• WHAT TO PRODUCE:
Each line below with the string "Blocked" should be copied.

• RECORD EXTRACTS:
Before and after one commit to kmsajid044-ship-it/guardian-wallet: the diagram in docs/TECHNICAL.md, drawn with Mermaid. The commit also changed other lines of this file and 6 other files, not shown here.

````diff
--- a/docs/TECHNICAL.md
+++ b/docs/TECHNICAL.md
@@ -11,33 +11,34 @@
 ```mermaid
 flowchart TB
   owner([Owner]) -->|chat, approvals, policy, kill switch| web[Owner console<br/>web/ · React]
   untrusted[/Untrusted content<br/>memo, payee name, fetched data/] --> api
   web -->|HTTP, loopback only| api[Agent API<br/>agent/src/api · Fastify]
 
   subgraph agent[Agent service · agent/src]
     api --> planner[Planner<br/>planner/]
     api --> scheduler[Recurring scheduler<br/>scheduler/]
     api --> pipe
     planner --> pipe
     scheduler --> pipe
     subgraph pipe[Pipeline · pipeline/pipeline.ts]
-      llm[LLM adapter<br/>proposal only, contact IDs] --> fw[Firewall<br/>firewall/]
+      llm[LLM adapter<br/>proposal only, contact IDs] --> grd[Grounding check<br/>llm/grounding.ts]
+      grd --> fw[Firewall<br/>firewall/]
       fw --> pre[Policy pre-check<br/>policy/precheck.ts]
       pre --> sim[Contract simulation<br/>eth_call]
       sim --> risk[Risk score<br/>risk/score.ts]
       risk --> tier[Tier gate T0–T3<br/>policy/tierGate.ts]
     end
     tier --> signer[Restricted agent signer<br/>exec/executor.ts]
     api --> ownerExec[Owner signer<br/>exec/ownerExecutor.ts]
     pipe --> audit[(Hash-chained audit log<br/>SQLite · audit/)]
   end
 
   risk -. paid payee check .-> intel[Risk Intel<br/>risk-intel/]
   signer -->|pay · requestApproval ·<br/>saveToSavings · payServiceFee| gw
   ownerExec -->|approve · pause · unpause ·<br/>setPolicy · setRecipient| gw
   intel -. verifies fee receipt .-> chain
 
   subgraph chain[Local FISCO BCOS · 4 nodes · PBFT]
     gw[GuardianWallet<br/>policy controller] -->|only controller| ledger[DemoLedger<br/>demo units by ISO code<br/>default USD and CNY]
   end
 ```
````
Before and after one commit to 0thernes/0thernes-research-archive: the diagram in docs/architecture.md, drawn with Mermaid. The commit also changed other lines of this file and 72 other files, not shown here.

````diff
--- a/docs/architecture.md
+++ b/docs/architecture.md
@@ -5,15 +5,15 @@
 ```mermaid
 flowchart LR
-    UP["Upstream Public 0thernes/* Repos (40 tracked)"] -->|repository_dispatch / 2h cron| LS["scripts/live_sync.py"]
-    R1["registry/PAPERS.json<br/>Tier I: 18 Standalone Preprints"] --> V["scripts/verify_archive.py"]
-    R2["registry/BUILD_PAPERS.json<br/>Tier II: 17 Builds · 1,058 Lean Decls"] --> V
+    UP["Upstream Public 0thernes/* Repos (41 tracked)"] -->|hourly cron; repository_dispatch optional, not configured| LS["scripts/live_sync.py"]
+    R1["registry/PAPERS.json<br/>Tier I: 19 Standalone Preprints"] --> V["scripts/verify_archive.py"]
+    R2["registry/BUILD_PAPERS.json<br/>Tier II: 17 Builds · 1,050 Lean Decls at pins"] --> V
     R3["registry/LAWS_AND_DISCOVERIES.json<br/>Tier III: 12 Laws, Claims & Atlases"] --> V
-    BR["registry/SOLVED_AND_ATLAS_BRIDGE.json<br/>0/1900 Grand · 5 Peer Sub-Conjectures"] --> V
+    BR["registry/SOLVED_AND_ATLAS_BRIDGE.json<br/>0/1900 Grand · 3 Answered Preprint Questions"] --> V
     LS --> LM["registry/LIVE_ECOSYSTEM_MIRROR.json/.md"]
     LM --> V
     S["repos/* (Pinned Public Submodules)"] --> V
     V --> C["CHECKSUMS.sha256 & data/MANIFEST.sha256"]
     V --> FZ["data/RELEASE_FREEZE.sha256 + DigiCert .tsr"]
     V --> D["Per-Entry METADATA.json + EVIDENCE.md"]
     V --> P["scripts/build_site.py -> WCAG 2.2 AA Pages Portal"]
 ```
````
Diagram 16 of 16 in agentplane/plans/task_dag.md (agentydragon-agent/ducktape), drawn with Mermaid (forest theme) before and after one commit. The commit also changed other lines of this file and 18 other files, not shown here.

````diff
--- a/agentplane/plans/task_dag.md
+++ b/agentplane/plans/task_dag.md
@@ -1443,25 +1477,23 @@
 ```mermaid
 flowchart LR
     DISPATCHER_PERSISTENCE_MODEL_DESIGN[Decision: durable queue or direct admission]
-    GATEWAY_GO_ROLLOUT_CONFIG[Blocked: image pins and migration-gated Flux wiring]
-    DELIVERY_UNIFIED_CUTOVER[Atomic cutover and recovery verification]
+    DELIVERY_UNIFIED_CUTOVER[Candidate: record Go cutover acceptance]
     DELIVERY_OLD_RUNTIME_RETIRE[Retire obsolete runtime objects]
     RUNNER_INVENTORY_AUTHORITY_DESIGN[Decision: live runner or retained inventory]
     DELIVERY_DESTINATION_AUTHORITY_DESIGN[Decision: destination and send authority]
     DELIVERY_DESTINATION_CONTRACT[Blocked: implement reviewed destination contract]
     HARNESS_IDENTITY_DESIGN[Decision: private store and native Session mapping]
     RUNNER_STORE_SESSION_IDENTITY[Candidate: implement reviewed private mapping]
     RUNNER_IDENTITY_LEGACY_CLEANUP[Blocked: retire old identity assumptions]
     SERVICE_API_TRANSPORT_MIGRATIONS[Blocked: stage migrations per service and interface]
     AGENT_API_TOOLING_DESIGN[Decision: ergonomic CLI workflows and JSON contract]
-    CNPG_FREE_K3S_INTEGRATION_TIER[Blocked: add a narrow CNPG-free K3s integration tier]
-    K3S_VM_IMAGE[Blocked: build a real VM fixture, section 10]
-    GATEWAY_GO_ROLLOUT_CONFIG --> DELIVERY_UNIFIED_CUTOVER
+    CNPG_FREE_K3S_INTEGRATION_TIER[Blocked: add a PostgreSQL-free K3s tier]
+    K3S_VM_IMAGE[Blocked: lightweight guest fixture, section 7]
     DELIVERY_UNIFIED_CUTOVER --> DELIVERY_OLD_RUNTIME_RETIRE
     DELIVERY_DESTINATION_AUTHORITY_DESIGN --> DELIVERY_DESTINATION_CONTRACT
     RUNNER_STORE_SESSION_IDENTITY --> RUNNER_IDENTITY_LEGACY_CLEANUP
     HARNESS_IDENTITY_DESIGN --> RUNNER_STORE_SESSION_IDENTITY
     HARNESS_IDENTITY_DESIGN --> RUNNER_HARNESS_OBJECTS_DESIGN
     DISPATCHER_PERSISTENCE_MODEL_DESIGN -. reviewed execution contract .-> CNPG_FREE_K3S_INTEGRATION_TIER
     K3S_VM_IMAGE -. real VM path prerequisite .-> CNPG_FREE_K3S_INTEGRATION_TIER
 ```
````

• WORKED SOLUTION:
-    GATEWAY_GO_ROLLOUT_CONFIG[Blocked: image pins and migration-gated Flux wiring]
     DELIVERY_DESTINATION_CONTRACT[Blocked: implement reviewed destination contract]
     RUNNER_IDENTITY_LEGACY_CLEANUP[Blocked: retire old identity assumptions]
     SERVICE_API_TRANSPORT_MIGRATIONS[Blocked: stage migrations per service and interface]
-    CNPG_FREE_K3S_INTEGRATION_TIER[Blocked: add a narrow CNPG-free K3s integration tier]
-    K3S_VM_IMAGE[Blocked: build a real VM fixture, section 10]
+    CNPG_FREE_K3S_INTEGRATION_TIER[Blocked: add a PostgreSQL-free K3s tier]
+    K3S_VM_IMAGE[Blocked: lightweight guest fixture, section 7]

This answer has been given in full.